Opinion

Sororities in south stop segregation

Nearly five decades ago, civil rights leaders in America fought to end racial segregation. Nonetheless, it was only last week that University of Alabama’s traditionally white sororities finally became integrated.

Sororities aim to build distinct communities of people who share the same values. However, much of the recruitment process is based on initial judgements, whether physical or otherwise. Girls who choose to rush sororities should educate themselves about what exactly the process entails.

During the sorority recruitment process,  girls tend to be judged every step of the way. As a result, at many colleges, sororities are defined by the uniformity of sisters’ body types, hair color and beyond.

While a person’s physical appearance does not equate to his or her personal beliefs or upbringing, girls know that they are joining organizations where first impressions matter.

Fortunately, the culture of Greek life at the University of Miami better reflects the diversity on our campus and in our city. Multi-ethnic sororities may seem segregated, but just as with social sororities, these groups are about connecting girls of a shared background.

This mindset is built into the selection process. Ultimately, a pledge class is formed with the hope that the girls hold themselves to the same ideals and standards that the sisters hold.

In a way, it is another form of segregation – the segregation of ideas – but it’s only natural. Even outside of Greek organizations, people tend to make friends with people who have similar qualities.

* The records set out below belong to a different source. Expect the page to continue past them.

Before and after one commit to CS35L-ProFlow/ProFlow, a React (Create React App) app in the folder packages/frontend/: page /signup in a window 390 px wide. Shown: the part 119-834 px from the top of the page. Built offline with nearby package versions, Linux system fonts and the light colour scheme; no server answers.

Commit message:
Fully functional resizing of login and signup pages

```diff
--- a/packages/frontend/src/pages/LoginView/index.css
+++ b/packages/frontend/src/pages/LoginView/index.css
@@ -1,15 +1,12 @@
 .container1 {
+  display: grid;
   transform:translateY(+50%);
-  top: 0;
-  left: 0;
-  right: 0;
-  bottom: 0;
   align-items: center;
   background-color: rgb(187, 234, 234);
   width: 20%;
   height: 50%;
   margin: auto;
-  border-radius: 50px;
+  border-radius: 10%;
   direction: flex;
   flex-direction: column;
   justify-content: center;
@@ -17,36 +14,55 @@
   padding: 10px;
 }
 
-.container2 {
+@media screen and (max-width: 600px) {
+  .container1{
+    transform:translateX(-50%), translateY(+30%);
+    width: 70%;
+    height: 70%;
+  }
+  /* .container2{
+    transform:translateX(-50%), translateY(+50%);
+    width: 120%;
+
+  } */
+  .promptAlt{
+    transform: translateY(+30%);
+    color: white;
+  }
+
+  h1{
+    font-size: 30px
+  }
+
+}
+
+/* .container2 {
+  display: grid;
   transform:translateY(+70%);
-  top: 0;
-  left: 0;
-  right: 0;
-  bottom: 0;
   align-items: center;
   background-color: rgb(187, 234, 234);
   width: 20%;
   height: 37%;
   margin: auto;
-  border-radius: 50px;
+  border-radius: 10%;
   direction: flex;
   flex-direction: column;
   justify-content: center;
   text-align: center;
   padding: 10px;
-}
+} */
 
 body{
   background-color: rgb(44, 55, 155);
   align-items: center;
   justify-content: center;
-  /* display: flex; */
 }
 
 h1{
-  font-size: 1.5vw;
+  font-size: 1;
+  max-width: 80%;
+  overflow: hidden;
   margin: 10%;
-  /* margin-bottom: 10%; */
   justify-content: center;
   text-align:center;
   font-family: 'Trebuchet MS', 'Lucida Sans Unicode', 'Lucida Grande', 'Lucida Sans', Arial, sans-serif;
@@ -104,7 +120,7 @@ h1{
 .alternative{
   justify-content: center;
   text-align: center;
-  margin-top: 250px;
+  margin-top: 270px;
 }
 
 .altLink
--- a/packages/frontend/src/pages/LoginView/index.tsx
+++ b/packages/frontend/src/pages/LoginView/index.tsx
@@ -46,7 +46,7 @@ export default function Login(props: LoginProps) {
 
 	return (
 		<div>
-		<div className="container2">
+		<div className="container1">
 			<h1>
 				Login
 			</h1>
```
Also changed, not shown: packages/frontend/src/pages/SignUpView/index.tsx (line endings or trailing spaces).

But, a person should never be judged based on appearance ­– be it skin color or designer dresses. However, those who choose to get involved in Greek life know what’s coming. It may be a judgement process, but it is up to each individual to decide if it is right for them.

 

 

Editorials represent the majority view of The Miami Hurricane editorial board.

September 25, 2013

Reporters

The Miami Hurricane


Around the Web
  • Miami Herald
  • UM News
  • HurricaneSports

Shakey Rodriguez, the Miami high school basketball coaching legend, vividly remembers the first time ...

It was a good day for the Miami Hurricanes basketball team. They moved up to No. 6 in the AP Top 25 ...

Erykah Davenport and Shaneese Bailey made key plays back-to-back late in the game and four players s ...

1. MARLINS: Jeter's Fish trade Gordon. Stanton next?: While others spend -- like the Angels to ...

Five years and two days after being fired as FIU’s football coach, at least one report declares form ...

William W. Sandler Jr. Center for Alcohol and Other Drug Education earns national recognition for it ...

Retired baseball star Alex Rodriguez gives "Major League" advice to UM’s fall graduating c ...

Becoming the Man of the Hour ...

Always a little bit of a flair for the dramatic. ...

A scholarship created by retired Major League Baseball star Alex Rodriguez and born out of his love ...

The University of Miami women's basketball team capped its seven-game homestand with a 79-31 wi ...

University of Miami senior wide receiver Braxton Berrios earned 2017 first-team 2017 CoSIDA Academic ...

The Hurricanes and Colonials square off at noon Saturday in Washington, D.C. ...

University of Miami men's basketball player Chris Stowell is an active member in the Hurricanes ...

Eighteen Hurricane student-athletes graduated from four schools and colleges at the University of Mi ...

TMH Twitter Feed
About TMH

The Miami Hurricane is the student newspaper of the University of Miami in Coral Gables, Fla. The newspaper is edited and produced by undergraduate students at UM and is published weekly in print on Tuesdays during the regular academic year.